Your assignment ->
Wherever "href" occurs in the entries, copy the line that holds it.

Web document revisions
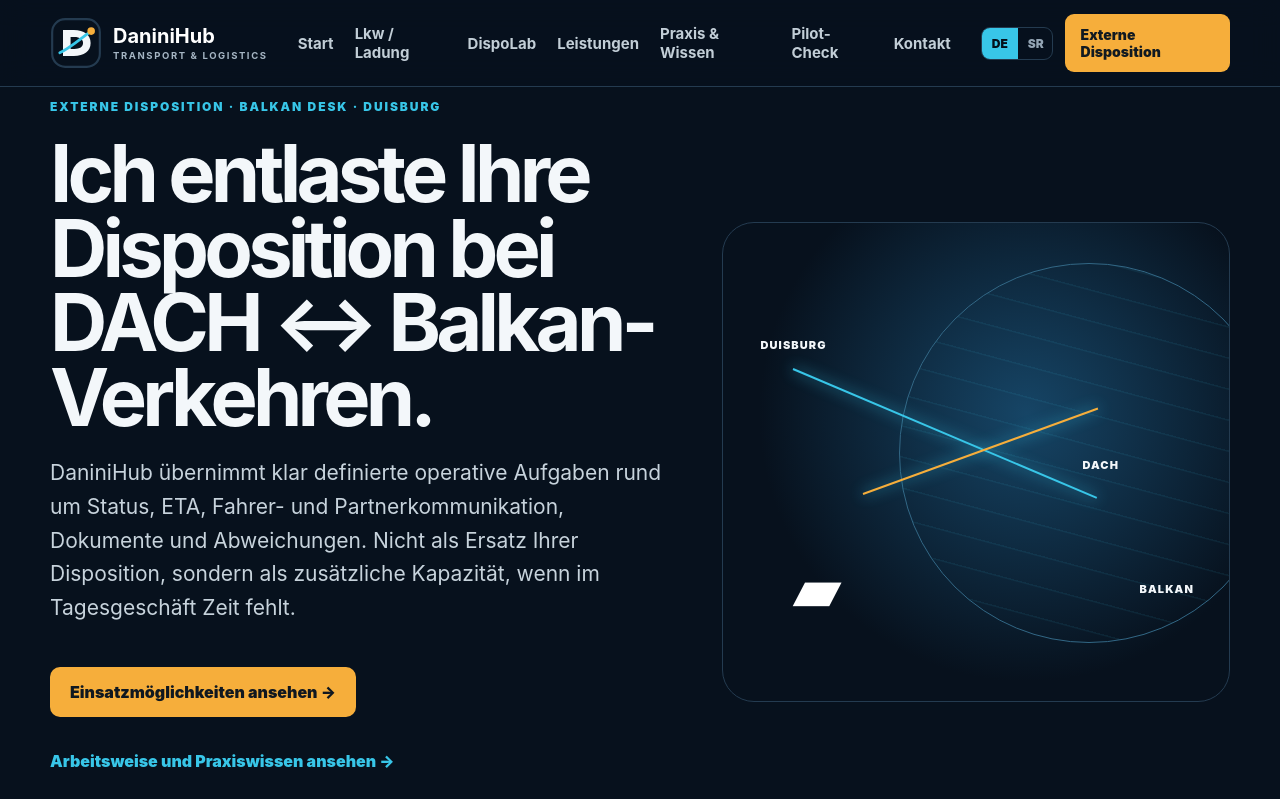
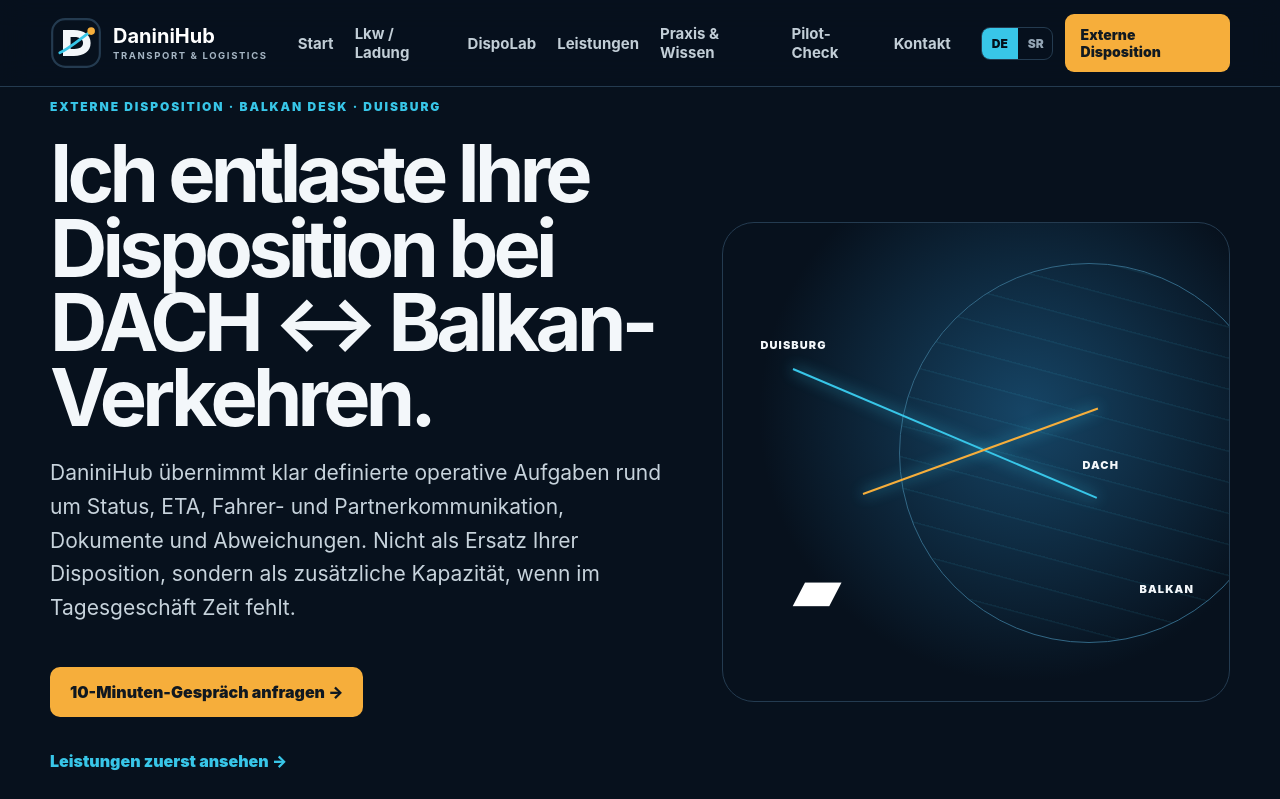
Before and after one commit to danininet/daninihub, a React (Vite) app in the folder daninihub-front/: page / in a window 1280 px wide. Shown: the top 799 px of the page. Built offline with nearby package versions, Linux system fonts and the light colour scheme.

Commit message:
Refine German homepage conversion flow

```diff
--- a/daninihub-front/src/GermanB2BLanding.jsx
+++ b/daninihub-front/src/GermanB2BLanding.jsx
@@ -24,20 +24,20 @@ export default function GermanB2BLanding() {
         <p className="kicker">EXTERNE DISPOSITION · BALKAN DESK · DUISBURG</p>
         <h1>Ich entlaste Ihre Disposition bei DACH ↔ Balkan-Verkehren.</h1>
         <p className="lead">DaniniHub übernimmt klar definierte operative Aufgaben rund um Status, ETA, Fahrer- und Partnerkommunikation, Dokumente und Abweichungen. Nicht als Ersatz Ihrer Disposition, sondern als zusätzliche Kapazität, wenn im Tagesgeschäft Zeit fehlt.</p>
-        <p><a className="btn" href="/de/externe-disposition">Einsatzmöglichkeiten ansehen →</a></p>
-        <a className="entry-demo-link" href="/de/praxis-wissen">Arbeitsweise und Praxiswissen ansehen →</a>
+        <p><a className="btn" href={firstTalk}>10-Minuten-Gespräch anfragen →</a></p>
+        <a className="entry-demo-link" href="#services">Leistungen zuerst ansehen →</a>
         <div className="proof"><span>✓ Standort Duisburg</span><span>✓ DACH ↔ Balkan Fokus</span><span>✓ Mensch entscheidet, KI unterstützt</span></div>
       </div>
       <div className="route-art" aria-hidden="true"><div className="globe"/><div className="route r1"/><div className="route r2"/><div className="truck">▰</div><span className="city c1">DUISBURG</span><span className="city c2">DACH</span><span className="city c3">BALKAN</span></div>
     </section>
 
-    <section className="section">
+    <section id="services" className="section">
       <p className="kicker">DREI KLARE EINSTIEGE</p>
       <h2>Finden Sie direkt die Unterstützung, die zu Ihrem Engpass passt.</h2>
       <div className="start-grid interest-grid">{services.map(([n, title, text, href]) => <article key={href}><span>{n}</span><h3>{title}</h3><p>{text}</p><a href={href}>Mehr erfahren →</a></article>)}</div>
     </section>
 
-    <section id="services" className="section">
+    <section className="section">
       <p className="kicker">TYPISCHE ENGPÄSSE</p>
       <h2>Was im Tagesgeschäft unnötig Aufmerksamkeit bindet.</h2>
       <div className="grid">{problems.map(([title, text], index) => <article key={title}><div className="service-card-head"><span className="num">0{index + 1}</span></div><h3>{title}</h3><p>{text}</p></article>)}</div>
```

Reply to the task ->
-        <p><a className="btn" href="/de/externe-disposition">Einsatzmöglichkeiten ansehen →</a></p>
-        <a className="entry-demo-link" href="/de/praxis-wissen">Arbeitsweise und Praxiswissen ansehen →</a>
+        <p><a className="btn" href={firstTalk}>10-Minuten-Gespräch anfragen →</a></p>
+        <a className="entry-demo-link" href="#services">Leistungen zuerst ansehen →</a>
       <div className="start-grid interest-grid">{services.map(([n, title, text, href]) => <article key={href}><span>{n}</span><h3>{title}</h3><p>{text}</p><a href={href}>Mehr erfahren →</a></article>)}</div>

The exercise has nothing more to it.